Today, dealerships need a website that provides a personalized shopping experience and allows the shopper to have a social connection and feel that they know the people with whom they are planning to do business. How did we get here and where will we go next? Let’s examine the path we tookto where we are today and then peer in to the future and what our online shopping experience may look like in years to come.
Dealerships started putting up websites in the nineties. Some with inventory and pricing and some without. Many did this on their own with the help from a smart niece or nephew. Others hired companies that both specialized in automotive and those that did not to help them. Some resisted the need for a website, but with the rise of website providing vendors and mass adoption this resistance was futile. Dealership websites moved from an extravagance to a necessity with light speed.

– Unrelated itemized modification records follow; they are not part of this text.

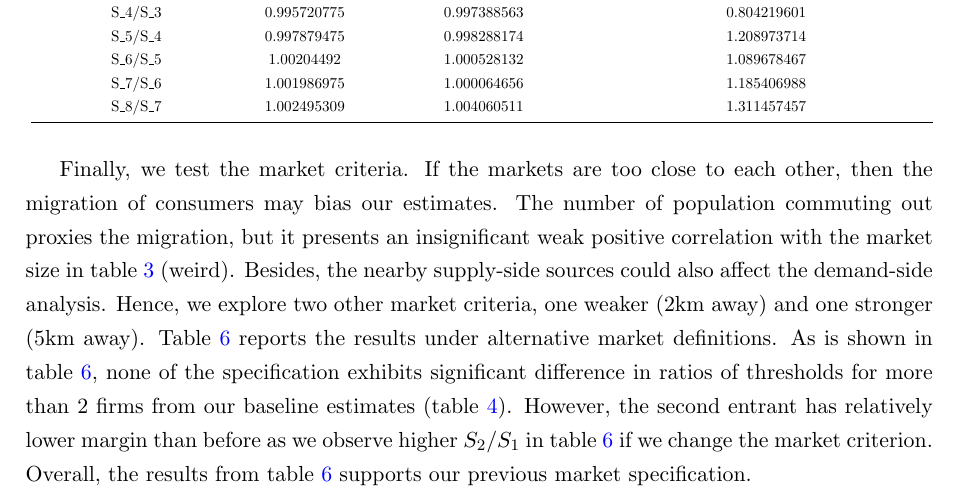
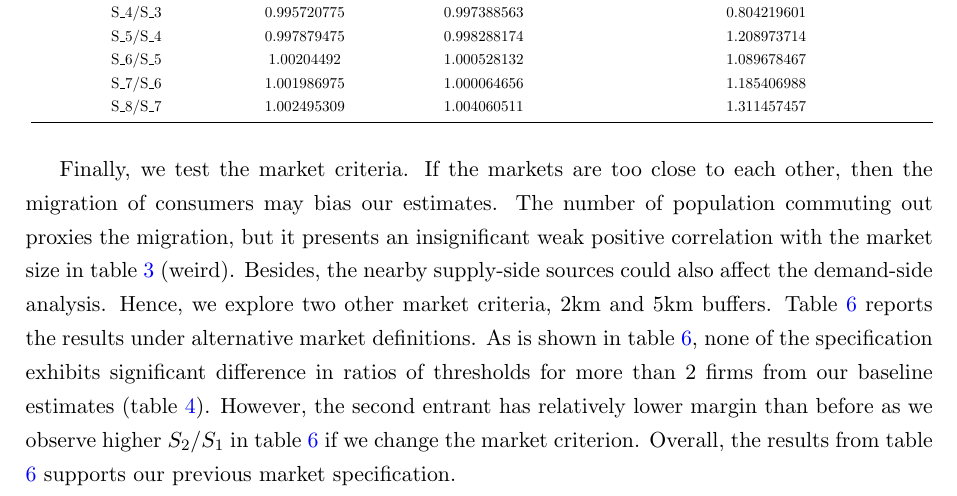
Before and after one commit to emily-hanson/IO_PS2, a LaTeX paper (writeup.tex): part of page 8 of 11, cut so that both start at the same text. Compiled offline with pdfLaTeX.

Commit message:
Update writeup.tex

```diff
--- a/writeup.tex
+++ b/writeup.tex
@@ -272,7 +272,7 @@ S\_8/S\_7                 & 1.002495309 & 1.004060511
 \end{tabular}}
 \end{table}
 
-Finally, we test the market criteria. If the markets are too close to each other, then the migration of consumers may bias our estimates. The number of population commuting out proxies the migration, but it presents an insignificant weak positive correlation with the market size in table \ref{table4} (weird). Besides, the nearby supply-side sources could also affect the demand-side analysis. Hence, we explore two other market criteria, one weaker (2km away) and one stronger (5km away). Table \ref{table9} reports the results under alternative market definitions. As is shown in table \ref{table9}, none of the specification exhibits significant difference in ratios of thresholds for more than 2 firms from our baseline estimates (table \ref{table5}).  However, the second entrant has relatively lower margin than before as we observe higher $S_2/S_1$ in table \ref{table9} if we change the market criterion. Overall, the results from table \ref{table9} supports our previous market specification.
+Finally, we test the market criteria. If the markets are too close to each other, then the migration of consumers may bias our estimates. The number of population commuting out proxies the migration, but it presents an insignificant weak positive correlation with the market size in table \ref{table4} (weird). Besides, the nearby supply-side sources could also affect the demand-side analysis. Hence, we explore two other market criteria, 2km and 5km buffers. Table \ref{table9} reports the results under alternative market definitions. As is shown in table \ref{table9}, none of the specification exhibits significant difference in ratios of thresholds for more than 2 firms from our baseline estimates (table \ref{table5}).  However, the second entrant has relatively lower margin than before as we observe higher $S_2/S_1$ in table \ref{table9} if we change the market criterion. Overall, the results from table \ref{table9} supports our previous market specification.
 
 \begin{table}[ht]
 \centering
```
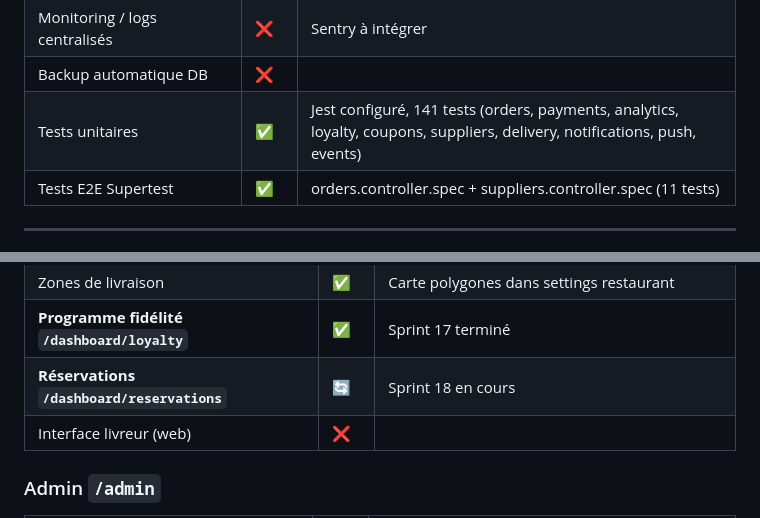
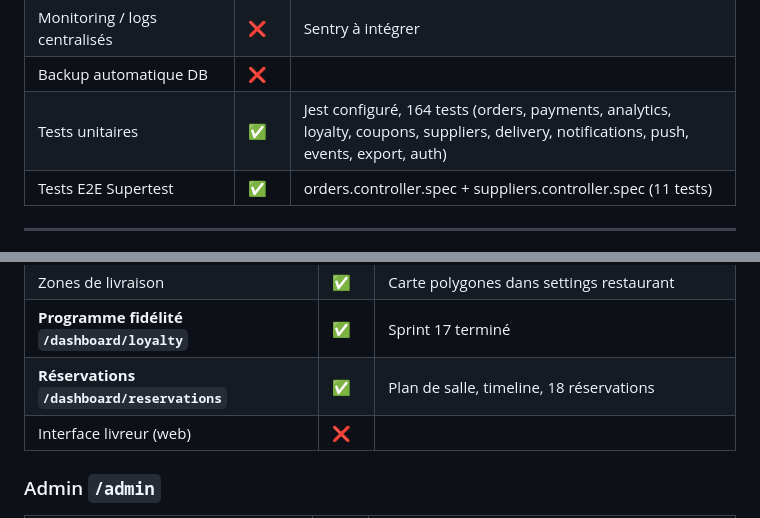
Before and after one commit to malecklouiba-art/foodstack, a Markdown page: ROADMAP.md, 2 parts joined by grey strips. Rendered like a GitHub page.

Commit message:
docs: ROADMAP — Sprint 18 ✅, Sprint 19 🔄
https://claude.ai/code/session_019sPo5k4Q9GdEVF1J4wRJme

```diff
--- a/ROADMAP.md
+++ b/ROADMAP.md
@@ -26,7 +26,7 @@
 | Rate limiting | ✅ | `ThrottlerModule` 100 req/min |
 | Monitoring / logs centralisés | ❌ | Sentry à intégrer |
 | Backup automatique DB | ❌ | |
-| Tests unitaires | ✅ | Jest configuré, 141 tests (orders, payments, analytics, loyalty, coupons, suppliers, delivery, notifications, push, events) |
+| Tests unitaires | ✅ | Jest configuré, 164 tests (orders, payments, analytics, loyalty, coupons, suppliers, delivery, notifications, push, events, export, auth) |
 | Tests E2E Supertest | ✅ | orders.controller.spec + suppliers.controller.spec (11 tests) |
 
 ---
@@ -141,7 +141,7 @@
 | QR codes `/dashboard/qr` | ✅ | Génération QR codes menu/table |
 | Zones de livraison | ✅ | Carte polygones dans settings restaurant |
 | **Programme fidélité `/dashboard/loyalty`** | ✅ | Sprint 17 terminé |
-| **Réservations `/dashboard/reservations`** | 🔄 | Sprint 18 en cours |
+| **Réservations `/dashboard/reservations`** | ✅ | Plan de salle, timeline, 18 réservations |
 | Interface livreur (web) | ❌ | |
 
 ### Admin `/admin`
```
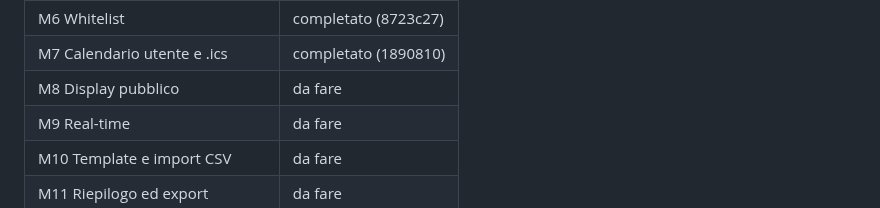
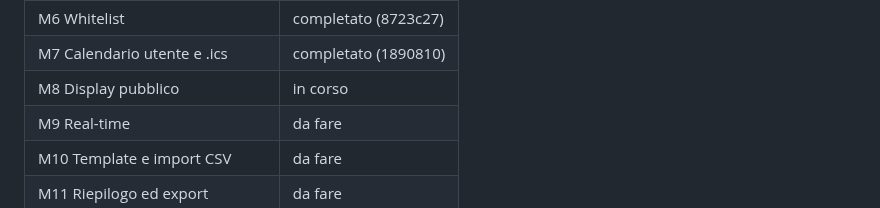
Before and after one commit to SamirAbdeslam/gestionale-baywatchers-42Firenze, a Markdown page: docs/v2/PLAN.md, the part around the change. GitHub-like rendering.

Commit message:
docs(display): record M8 implementation and validation

```diff
--- a/docs/v2/PLAN.md
+++ b/docs/v2/PLAN.md
@@ -994,7 +994,7 @@ Valori ammessi: `da fare`, `in corso`, `completato (<commit>)`, `bloccato (vedi
 | M5 Iscrizioni e presenze | completato (bddc6e2) |
 | M6 Whitelist | completato (8723c27) |
 | M7 Calendario utente e .ics | completato (1890810) |
-| M8 Display pubblico | da fare |
+| M8 Display pubblico | in corso |
 | M9 Real-time | da fare |
 | M10 Template e import CSV | da fare |
 | M11 Riepilogo ed export | da fare |
```
Also changed, not shown: docs/v2/SESSIONS.md (+38 -0 lines).
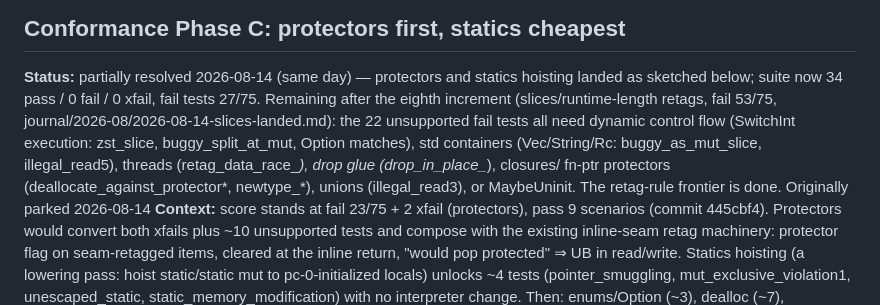
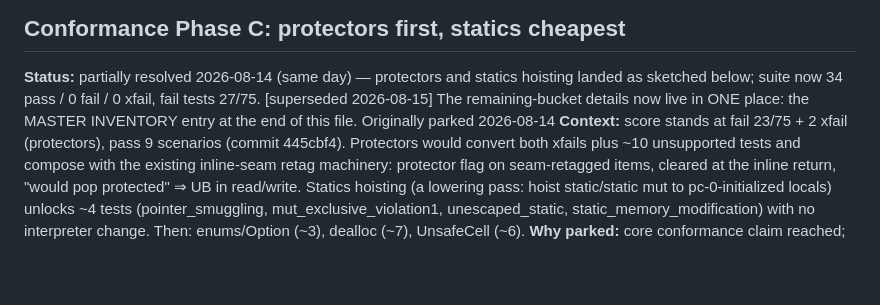
Before and after one commit to priyasiddharth/formal-urchin, a Markdown page: notes/loose-ends/parked.md, the part around one of its changes. GitHub-like rendering; blank space fills up the shorter version.

```diff
--- a/notes/loose-ends/parked.md
+++ b/notes/loose-ends/parked.md
@@ -77,14 +77,8 @@ durable/v1-v2-sb-model-divergences-from-miri-sb.md
 ## Conformance Phase C: protectors first, statics cheapest
 **Status:** partially resolved 2026-08-14 (same day) — protectors and
 statics hoisting landed as sketched below; suite now 34 pass / 0 fail /
-0 xfail, fail tests 27/75. Remaining after the eighth increment (slices/runtime-length retags,
-fail 53/75, journal/2026-08/2026-08-14-slices-landed.md): the 22
-unsupported fail tests all need dynamic control flow (SwitchInt
-execution: zst_slice, buggy_split_at_mut, Option matches), std
-containers (Vec/String/Rc: buggy_as_mut_slice, illegal_read5),
-threads (retag_data_race_*), drop glue (drop_in_place_*), closures/
-fn-ptr protectors (deallocate_against_protector*, newtype_*), unions
-(illegal_read3), or MaybeUninit. The retag-rule frontier is done.
+0 xfail, fail tests 27/75. [superseded 2026-08-15] The remaining-bucket details now live in ONE
+place: the MASTER INVENTORY entry at the end of this file.
 Originally parked 2026-08-14
 **Context:** score stands at fail 23/75 + 2 xfail (protectors), pass 9
 scenarios (commit 445cbf4). Protectors would convert both xfails plus
```
Also changed, not shown: other parts of notes/loose-ends/parked.md (+86 -0 lines), conformance/README.md (+4 -0 lines).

Over the next 15 years, websites came a long way. Inventory was always up to date, staff photos and bios were added, lead forms, landing pages and more made these sites extremely functional and adequate. Chat was added so that customers could get answers to questions in real time and set service appointments without calling and sitting on hold. Everything seemed in order until a great disruptor arrived. This disruption came not from a new dealership website provider or OEM, it was Amazon and other online retailers that changed customer expectations forever.
As most Americans became accustomed to a personalized shopping experience for shoes, toys and other inexpensive products, they wanted the same when shopping for more expensive products like cars. Dealership websites needed to move from necessity to customization. Website providers scrambled and most are still scrambling to provide this type of customer experience on the websites they provide to automotive dealerships.
As if this monumental change in customer expectations for the online shopping experience was not enough, social media stomped in and changed everything again. Customers now don’t just want a customized experience while shopping online, they want to know who they are shopping with personally. They expected to be engaged with the story of the dealer, dealership and the people that work in the dealership and they want all of this up to date on the dealership website. Shoppers now expect to have a personal or “Social” relationship with businesses and their people.
“We switched from a very popular website provider to a customizable site from another provider two and a half months ago, and have been blown away by our new website’s performance! Our bounce rate has been cut in half, our organic traffic is now outranking paid and direct traffic. We have been able to customize every aspect of our website to reflect who we are as a dealership and create a user-friendly experience for our customers. Our web submissions are up 76%, bounce rate down from 45% to 17% and our SEO score is up to 91 from 67. ” Kelsey Caskey Customer Experience Manager Frank Shoop Georgetown
A new tidal change in how customers shop is taking place now. For almost the entire history of the internet, shoppers would visit third party sites to do their research to determine which vehicle they wanted and browse dealership inventory. This behavior was fueled both by dealerships inadequate research material on their sites and the third parties’ ability to control customer search and keep dealerships out of the top results. This forced dealers to buy their in market shoppers back from the third party lead providers. The good news, this is coming to an end. Search engines are valuing local business more and dealerships are getting smarter with their search spend and ad design. Look for third party lead providers to shrink in the coming years as dealers steal back their business. The days when car shoppers drove from dealership to dealership might never come back, but shoppers going from dealer website to dealer website is becoming the norm.
Online shopping evolves far quicker than physical shopping. It has evolved more in the last twenty years than shopping malls and markets have changed throughout history. Change has become the new norm and dealerships need to keep up to keep from becoming obsolete.